Today felt impossible at times. I have had a delay in cash flow from clients and that has led to some tight funds. A polite way of saying: we’re skint. I tried to deposit a wad of cash into my account twice today, and both times the credit union screwed up. The whole business was rather a downer, to be honest.
Anyway in the midst of these adventures I’m standing in line at Rite Aid about to ask for their ATM, to try to get this cash where it needs to go. I realize the cashier is having a discussion with the customer in line. I look and see he is in a wheelchair, he is black, he is wearing some kind of trucker-style hat. I see that and then I am tuning into their words. “The cheapest is seven dollars for the Pall Malls,” she tells him. I watch him count some singles. He is a dollar short. He is trying to figure it out. It’s obvious what I can do. I lean forward and say, “I’ll get them,” and hand him the bill in my hand, a $5. He is immediately surprised and says “Thank you, thank you!” I am thinking, How much it would suck to not be able to buy the brand you want to buy? Maybe he even likes Pall Malls, who knows. But I’m in a hurry so I can’t stay. At that moment I spy the ATM and as I say, “You’re welcome,” I put my hand on his shoulder to say, Okay.

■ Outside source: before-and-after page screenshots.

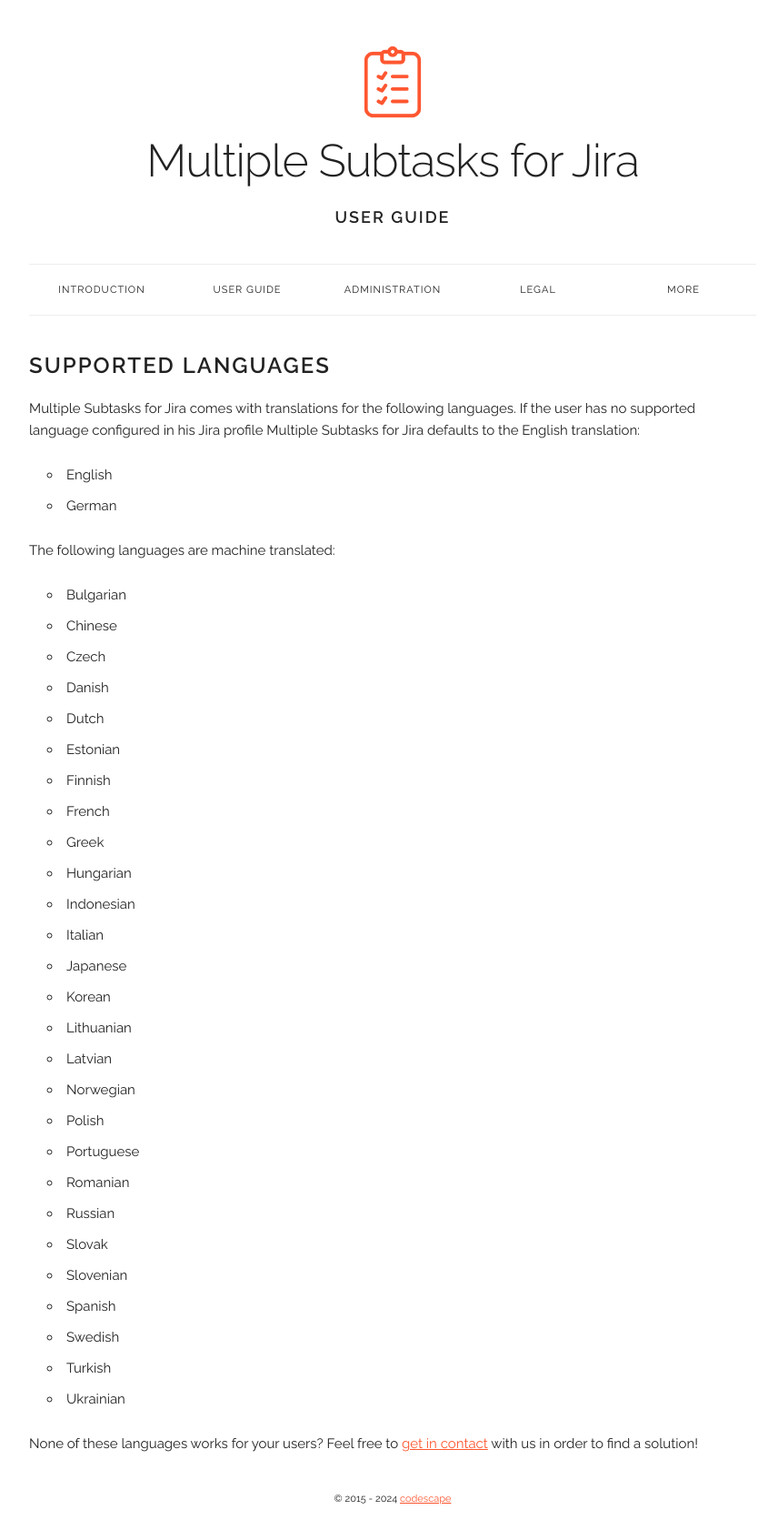
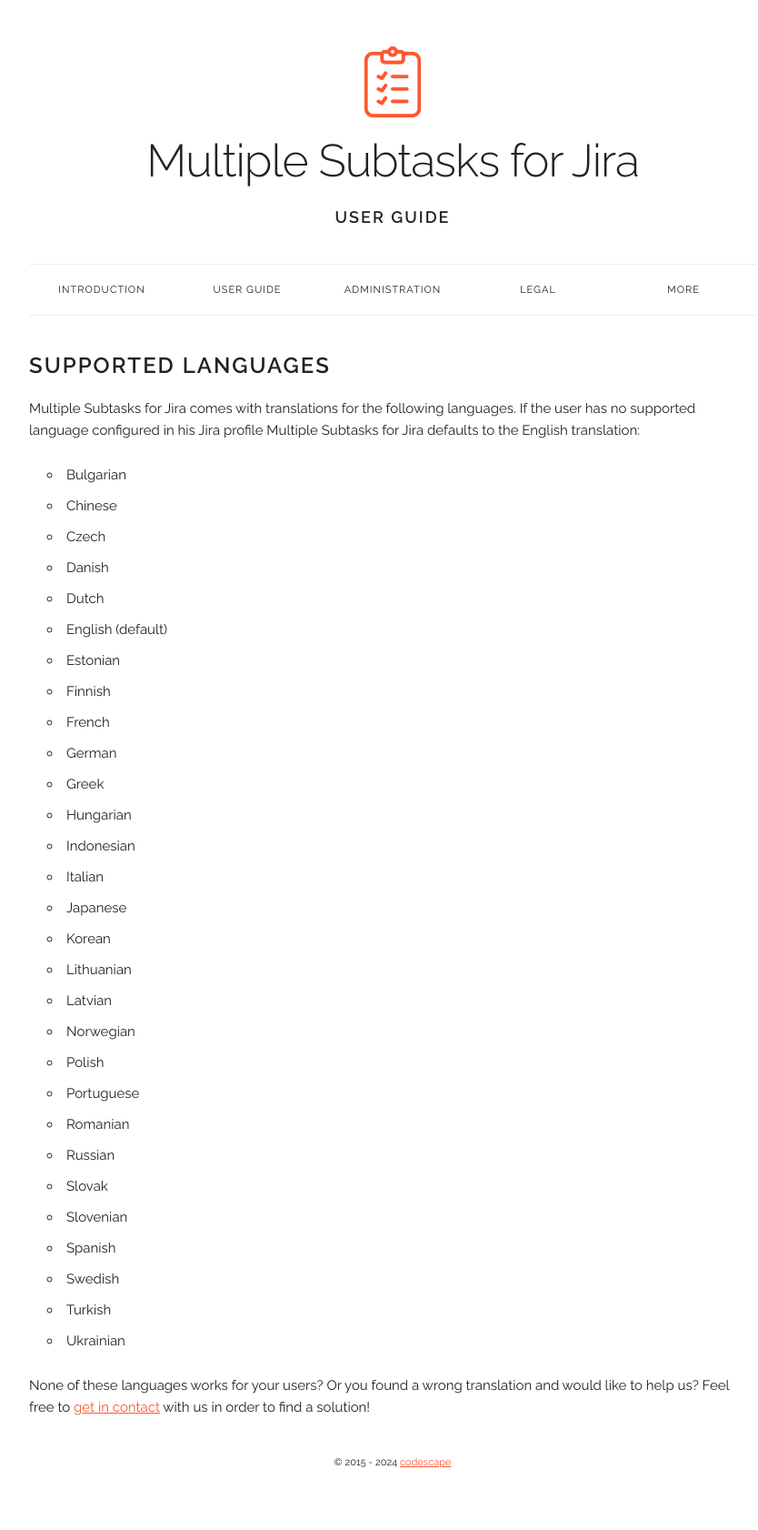
Before and after one commit to codescape/jira-multiple-subtasks, a Jekyll site: the page built from docs/supported-languages.md, in a window 1280 px wide. Shown: the whole page at 91% size, without its empty margins (208-1042 px from the left). Built offline with Jekyll 4.4.1, drawn with Linux system fonts in a browser that asks for light colours; nearby versions of some CDN libraries; after the commit the page ends 1642 px from its top, so only the background shows below that.

Commit message:
docs: improve supported languages page

```diff
--- a/docs/supported-languages.md
+++ b/docs/supported-languages.md
@@ -6,19 +6,16 @@
 
 Multiple Subtasks for Jira comes with translations for the following languages. If the user has no supported language configured in his Jira profile Multiple Subtasks for Jira defaults to the English translation:
 
-* English
-* German
-
-The following languages are machine translated:
-
 * Bulgarian
 * Chinese
 * Czech
 * Danish
 * Dutch
+* English (default)
 * Estonian
 * Finnish
 * French
+* German
 * Greek
 * Hungarian
 * Indonesian
@@ -40,4 +37,5 @@
 * Ukrainian
 
 None of these languages works for your users?
+Or you found a wrong translation and would like to help us?
 Feel free to [get in contact](/support) with us in order to find a solution!
```
Also changed, not shown: docs/changelog.md.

There was someone standing in my living room just the other day who was telling me about some panhandlers, and how they shouldn’t be out asking for money with a baby, and how they seemed “sketchy”. The person telling the story, well I was interrupted before I could say what I know, which is we don’t really need to worry about any of that because if I have extra cash or even sometimes of if I don’t I can pass something along because we all need to eat.
I am in the middle of a t-shirt upcycle project: seven shirts, 50 cents apiece. All re-cut and re-sized, with notes on how it was done. And of course I’m putting together a master tutorial for others to follow, if they want excellent results. My thirteen-year-old son is my model; a series of vignettes on his beauty. It’s the perfect summer project: keeping me company for a week, reminding me not to get caught up, not to forget.